You may wriggle your nose at it, but none-the-less, tuna casserole is classic American food. When I attended an international dinner and had to bring a dish representative of midwestern America, I chose tuna casserole over red jello with marshmallows. Sure, my selections date me; Midwestern cooking has gone gourmet now. But let’s not forget our humble, and admittedly delicious, roots.
When did the tuna casserole rise to its elevated position in midwestern-America’s culinary heritage? I think it happened decades of winters ago when our midwestern lakes were frozen, but folks wanted to eat fish on Fridays. The can of tuna was ready in the cupboard and very cheap. Families could afford tuna casserole, at least ours could. And so in the days before fresh, coastal fish flew about the U.S., our mothers turned to tuna for religious reasons. But our mothers had an even more compelling reason: kids generally like tuna casserole. Tuna casserole is mildly-flavored and usually has noodles in it, – two, kid-friendly criteria.

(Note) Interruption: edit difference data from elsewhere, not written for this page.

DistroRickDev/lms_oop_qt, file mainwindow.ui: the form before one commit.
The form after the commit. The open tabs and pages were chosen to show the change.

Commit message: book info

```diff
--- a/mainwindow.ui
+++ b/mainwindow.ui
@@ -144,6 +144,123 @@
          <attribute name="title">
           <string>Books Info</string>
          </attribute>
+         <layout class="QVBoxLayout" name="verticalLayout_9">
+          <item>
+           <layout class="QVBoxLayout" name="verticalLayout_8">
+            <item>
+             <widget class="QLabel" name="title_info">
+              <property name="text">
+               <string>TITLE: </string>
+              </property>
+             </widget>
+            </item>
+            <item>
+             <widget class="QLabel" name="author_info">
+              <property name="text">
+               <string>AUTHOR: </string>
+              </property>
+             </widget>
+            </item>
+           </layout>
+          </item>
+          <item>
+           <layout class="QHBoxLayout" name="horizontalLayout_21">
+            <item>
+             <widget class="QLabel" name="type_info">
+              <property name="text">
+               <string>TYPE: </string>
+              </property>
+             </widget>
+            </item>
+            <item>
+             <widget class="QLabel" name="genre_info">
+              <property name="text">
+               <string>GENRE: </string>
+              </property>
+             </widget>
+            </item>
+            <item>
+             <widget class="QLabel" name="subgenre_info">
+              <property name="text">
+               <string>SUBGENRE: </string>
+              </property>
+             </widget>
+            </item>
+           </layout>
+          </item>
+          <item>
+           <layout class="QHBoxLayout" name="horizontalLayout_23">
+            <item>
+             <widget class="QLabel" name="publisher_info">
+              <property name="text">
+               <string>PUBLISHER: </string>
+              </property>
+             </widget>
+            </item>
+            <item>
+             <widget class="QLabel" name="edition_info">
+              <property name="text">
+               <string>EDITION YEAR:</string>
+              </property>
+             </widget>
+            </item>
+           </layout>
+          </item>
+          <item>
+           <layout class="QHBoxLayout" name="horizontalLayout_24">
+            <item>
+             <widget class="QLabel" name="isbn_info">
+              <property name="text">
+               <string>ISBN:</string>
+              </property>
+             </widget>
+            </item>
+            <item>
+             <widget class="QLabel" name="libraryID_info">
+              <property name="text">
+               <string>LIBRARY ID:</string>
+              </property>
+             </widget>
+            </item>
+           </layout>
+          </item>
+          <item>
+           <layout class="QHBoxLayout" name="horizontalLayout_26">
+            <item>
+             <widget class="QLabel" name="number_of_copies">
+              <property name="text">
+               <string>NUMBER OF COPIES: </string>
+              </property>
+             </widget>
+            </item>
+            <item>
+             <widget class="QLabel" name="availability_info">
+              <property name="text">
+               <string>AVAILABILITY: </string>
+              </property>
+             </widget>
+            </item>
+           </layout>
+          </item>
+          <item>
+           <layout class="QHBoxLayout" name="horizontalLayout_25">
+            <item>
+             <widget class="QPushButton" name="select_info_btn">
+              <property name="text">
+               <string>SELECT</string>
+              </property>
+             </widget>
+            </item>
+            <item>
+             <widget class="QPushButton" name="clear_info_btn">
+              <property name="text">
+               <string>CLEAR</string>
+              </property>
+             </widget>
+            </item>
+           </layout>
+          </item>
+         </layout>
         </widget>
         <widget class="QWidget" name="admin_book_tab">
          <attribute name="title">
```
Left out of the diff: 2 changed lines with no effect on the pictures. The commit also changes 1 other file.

The recipe for tuna casserole that I grew up on was baked as most casseroles are. So I was surprised to read that the The Blue Plate Diner Cookbook’s recipe for tuna casserole is prepared on the stove-top. Monty’s Blue Plate Diner is a highly-popular restaurant in Madison, Wisconsin. It’s appeal is its menu: 20th-century, classic American food. At Monty’s you can get meatloaf, mac ‘n cheese, and a chef salad. It’s decor is in the style of a 1950’s diner. But despite it’s retro-appearance, Monty’s is subversively trying to update classic-midwestern fare. Their cookbook contains ethnic-inspired recipes such as Thai noodles, Moroccan chicken,and prosciutto peas and parmesan pasta. I haven’t dare try these yet, but I did stray over to their Aztec chicken recipe, which my family REALLY liked. Anyway, back to tuna casserole.